TASK OBJECTIVE:
Within the listing below, the lines containing "false" are to be counted. Give the number only.

◆ ◆ ◆ ◆ ◆ ◆ ◆

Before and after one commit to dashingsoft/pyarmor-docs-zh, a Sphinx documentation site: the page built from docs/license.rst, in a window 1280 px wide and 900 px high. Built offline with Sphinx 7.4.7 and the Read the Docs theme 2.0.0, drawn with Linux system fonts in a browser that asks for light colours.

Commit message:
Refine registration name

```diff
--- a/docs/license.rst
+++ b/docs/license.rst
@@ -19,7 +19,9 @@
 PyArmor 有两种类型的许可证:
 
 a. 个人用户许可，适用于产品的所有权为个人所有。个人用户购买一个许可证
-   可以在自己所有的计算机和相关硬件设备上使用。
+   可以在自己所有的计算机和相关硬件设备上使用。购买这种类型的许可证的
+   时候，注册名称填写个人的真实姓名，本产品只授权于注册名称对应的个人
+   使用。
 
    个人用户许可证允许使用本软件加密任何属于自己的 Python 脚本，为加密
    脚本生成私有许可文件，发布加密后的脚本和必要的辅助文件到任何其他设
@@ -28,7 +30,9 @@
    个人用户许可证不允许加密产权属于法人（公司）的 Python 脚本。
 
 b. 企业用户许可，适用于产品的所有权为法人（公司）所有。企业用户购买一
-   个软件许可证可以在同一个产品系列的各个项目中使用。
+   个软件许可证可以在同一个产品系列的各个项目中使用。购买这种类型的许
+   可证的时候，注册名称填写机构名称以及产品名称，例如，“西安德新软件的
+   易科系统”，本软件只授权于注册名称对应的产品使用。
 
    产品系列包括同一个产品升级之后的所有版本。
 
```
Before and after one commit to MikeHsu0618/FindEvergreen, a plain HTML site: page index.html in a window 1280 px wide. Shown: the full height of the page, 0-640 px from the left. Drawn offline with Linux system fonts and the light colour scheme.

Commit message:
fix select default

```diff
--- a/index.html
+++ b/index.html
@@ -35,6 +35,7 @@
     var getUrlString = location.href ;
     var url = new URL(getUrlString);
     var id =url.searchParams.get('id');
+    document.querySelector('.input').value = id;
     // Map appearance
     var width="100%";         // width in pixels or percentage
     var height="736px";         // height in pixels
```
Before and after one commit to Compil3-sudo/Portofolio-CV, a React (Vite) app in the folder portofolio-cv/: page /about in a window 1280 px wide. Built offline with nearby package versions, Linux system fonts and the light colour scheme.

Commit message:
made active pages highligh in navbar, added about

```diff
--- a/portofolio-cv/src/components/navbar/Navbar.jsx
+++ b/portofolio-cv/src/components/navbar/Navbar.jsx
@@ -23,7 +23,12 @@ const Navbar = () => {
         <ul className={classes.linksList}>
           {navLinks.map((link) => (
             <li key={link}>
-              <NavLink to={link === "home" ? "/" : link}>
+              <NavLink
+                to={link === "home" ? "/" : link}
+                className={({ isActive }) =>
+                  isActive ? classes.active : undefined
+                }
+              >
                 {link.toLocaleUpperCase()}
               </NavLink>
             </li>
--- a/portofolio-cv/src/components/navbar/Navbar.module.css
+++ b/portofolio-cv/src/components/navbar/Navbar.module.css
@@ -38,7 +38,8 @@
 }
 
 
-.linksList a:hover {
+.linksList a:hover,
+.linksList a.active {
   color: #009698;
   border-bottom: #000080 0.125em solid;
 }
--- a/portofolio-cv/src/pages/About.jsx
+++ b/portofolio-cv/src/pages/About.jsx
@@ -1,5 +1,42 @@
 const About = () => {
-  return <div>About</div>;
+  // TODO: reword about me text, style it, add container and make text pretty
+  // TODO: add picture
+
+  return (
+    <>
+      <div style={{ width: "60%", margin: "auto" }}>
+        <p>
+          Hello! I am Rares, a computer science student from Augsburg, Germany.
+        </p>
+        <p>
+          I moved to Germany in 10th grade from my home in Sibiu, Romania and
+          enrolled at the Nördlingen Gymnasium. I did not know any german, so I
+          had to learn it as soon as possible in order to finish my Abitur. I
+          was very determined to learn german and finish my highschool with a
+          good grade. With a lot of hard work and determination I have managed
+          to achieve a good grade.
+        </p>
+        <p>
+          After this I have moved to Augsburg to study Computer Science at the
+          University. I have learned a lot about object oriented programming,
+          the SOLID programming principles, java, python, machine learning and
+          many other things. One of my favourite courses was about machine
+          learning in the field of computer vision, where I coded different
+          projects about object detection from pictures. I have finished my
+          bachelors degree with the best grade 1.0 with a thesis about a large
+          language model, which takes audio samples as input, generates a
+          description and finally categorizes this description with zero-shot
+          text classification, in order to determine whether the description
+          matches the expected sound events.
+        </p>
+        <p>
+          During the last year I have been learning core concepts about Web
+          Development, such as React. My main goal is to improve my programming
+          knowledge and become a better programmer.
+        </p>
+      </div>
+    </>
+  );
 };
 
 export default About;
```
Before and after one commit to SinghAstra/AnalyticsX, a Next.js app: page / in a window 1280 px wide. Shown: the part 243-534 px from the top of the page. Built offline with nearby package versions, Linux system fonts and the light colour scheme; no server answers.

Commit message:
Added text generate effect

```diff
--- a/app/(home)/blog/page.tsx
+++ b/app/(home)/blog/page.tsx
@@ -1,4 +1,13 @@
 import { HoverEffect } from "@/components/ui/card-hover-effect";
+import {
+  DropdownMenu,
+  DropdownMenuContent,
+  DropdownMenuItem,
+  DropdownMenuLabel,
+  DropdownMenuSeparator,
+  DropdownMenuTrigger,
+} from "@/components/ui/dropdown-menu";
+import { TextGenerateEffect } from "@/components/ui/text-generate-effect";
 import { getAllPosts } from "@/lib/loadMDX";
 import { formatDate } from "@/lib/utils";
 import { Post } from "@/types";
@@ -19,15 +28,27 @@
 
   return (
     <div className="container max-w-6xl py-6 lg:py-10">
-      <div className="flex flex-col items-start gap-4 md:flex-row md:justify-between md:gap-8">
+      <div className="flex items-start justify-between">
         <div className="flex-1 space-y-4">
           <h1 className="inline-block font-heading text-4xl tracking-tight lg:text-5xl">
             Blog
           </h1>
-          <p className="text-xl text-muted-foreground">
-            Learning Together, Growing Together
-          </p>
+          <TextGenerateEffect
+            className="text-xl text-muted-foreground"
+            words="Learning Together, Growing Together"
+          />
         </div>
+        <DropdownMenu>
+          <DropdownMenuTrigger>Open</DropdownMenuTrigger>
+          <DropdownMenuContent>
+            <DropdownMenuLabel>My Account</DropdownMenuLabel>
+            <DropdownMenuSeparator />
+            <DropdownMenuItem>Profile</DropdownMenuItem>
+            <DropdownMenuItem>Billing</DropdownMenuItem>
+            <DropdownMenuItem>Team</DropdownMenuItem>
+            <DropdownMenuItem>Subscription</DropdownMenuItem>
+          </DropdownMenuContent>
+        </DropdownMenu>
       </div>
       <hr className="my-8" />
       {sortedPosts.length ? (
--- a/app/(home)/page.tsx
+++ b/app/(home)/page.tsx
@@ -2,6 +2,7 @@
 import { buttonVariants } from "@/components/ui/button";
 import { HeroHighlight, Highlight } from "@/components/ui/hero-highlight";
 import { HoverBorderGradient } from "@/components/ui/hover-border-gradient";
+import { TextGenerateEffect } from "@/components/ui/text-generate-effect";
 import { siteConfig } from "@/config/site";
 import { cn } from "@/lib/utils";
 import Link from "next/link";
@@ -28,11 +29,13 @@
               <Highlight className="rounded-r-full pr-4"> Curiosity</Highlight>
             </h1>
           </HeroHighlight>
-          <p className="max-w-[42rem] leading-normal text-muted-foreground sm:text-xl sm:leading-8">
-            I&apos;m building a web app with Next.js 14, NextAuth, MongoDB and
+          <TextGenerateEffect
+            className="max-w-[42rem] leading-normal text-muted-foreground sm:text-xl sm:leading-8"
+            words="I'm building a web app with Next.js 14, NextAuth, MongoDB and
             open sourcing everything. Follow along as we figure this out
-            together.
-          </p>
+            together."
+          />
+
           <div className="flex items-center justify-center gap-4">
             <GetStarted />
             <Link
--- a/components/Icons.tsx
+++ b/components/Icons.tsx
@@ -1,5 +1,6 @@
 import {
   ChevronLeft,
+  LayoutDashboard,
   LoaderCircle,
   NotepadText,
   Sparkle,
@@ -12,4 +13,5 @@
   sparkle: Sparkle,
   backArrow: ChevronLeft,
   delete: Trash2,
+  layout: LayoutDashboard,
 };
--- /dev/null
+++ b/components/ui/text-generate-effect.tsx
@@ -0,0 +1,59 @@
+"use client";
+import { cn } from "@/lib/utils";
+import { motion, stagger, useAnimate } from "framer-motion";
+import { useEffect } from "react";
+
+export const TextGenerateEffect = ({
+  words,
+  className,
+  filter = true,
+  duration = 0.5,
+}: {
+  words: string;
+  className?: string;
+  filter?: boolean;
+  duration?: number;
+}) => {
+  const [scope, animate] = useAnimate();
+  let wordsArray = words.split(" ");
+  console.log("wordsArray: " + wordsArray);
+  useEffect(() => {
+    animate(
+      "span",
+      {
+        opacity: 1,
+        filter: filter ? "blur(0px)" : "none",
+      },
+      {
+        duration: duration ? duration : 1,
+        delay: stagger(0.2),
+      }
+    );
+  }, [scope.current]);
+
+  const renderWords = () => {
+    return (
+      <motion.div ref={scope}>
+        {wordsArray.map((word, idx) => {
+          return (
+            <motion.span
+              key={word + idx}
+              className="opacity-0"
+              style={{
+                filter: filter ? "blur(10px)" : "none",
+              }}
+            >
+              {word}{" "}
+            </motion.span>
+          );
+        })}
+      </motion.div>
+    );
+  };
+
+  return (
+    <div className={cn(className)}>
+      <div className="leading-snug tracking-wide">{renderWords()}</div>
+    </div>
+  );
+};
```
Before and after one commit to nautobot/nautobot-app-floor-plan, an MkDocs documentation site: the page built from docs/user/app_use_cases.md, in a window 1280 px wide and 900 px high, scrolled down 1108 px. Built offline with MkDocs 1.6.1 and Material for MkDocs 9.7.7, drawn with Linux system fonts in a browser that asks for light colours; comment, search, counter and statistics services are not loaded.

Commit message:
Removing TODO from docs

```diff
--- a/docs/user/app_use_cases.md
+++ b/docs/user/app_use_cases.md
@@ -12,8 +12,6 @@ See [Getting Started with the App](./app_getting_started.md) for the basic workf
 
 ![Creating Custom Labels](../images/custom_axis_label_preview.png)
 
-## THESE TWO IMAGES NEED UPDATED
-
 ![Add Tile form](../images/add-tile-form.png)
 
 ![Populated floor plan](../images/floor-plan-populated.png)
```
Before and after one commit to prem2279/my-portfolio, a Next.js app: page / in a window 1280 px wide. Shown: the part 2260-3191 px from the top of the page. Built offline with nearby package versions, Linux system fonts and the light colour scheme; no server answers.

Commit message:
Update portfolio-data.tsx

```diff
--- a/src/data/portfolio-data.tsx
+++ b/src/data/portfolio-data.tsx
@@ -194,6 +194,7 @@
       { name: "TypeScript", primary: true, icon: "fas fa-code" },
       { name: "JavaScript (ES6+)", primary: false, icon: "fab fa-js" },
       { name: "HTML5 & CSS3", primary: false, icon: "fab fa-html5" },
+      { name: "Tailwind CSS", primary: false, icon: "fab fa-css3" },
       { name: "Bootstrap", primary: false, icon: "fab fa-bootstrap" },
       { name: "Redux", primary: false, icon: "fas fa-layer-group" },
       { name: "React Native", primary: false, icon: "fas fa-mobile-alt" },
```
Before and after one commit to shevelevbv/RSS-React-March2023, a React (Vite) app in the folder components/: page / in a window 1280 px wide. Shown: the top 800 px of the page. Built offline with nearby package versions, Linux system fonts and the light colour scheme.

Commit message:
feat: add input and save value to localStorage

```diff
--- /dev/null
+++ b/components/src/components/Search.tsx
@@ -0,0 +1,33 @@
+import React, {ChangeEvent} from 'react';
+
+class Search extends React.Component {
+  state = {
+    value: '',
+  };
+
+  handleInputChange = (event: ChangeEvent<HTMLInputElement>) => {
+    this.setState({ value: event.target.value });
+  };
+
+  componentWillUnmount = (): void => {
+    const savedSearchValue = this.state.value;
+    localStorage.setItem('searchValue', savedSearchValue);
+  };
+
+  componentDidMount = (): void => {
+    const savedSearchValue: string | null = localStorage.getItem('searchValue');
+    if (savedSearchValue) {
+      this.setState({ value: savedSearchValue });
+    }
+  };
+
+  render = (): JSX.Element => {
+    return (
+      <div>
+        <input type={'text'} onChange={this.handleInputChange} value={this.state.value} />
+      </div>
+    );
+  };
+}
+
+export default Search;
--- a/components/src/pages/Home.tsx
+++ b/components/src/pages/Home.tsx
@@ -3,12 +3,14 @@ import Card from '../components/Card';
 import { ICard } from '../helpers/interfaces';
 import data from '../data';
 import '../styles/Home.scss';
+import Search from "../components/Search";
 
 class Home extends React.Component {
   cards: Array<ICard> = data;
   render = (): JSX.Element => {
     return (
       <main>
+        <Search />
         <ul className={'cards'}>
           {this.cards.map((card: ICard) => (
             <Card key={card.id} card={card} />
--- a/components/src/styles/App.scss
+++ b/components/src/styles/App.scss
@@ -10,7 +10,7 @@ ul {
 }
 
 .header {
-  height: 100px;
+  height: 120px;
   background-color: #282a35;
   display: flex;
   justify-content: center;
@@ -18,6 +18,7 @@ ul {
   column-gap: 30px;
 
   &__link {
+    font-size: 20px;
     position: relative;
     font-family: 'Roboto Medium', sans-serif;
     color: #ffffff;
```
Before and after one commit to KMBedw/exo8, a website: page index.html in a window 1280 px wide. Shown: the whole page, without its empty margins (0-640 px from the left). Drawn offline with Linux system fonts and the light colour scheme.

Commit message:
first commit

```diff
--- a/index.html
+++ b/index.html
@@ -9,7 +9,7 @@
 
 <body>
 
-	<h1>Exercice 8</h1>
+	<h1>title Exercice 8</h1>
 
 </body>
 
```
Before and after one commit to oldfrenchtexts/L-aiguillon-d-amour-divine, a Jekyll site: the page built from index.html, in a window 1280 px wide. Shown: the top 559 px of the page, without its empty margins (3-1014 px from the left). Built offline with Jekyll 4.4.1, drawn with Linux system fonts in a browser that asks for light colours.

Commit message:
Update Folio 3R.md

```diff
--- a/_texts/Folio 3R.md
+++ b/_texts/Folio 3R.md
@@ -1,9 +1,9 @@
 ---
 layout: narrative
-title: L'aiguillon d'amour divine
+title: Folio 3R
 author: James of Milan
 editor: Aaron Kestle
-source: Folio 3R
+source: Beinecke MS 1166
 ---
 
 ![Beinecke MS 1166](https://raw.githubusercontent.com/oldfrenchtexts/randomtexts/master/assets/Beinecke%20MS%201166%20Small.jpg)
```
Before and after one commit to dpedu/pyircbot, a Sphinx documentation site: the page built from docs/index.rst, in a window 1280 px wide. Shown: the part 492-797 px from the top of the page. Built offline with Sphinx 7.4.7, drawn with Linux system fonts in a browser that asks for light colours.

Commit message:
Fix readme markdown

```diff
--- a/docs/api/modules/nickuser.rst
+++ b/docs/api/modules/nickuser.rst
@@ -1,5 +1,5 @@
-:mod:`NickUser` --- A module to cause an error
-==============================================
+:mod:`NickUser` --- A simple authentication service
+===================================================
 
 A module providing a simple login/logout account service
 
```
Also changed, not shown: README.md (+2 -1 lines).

◆ ◆ ◆ ◆ ◆ ◆ ◆

ANSWER:
6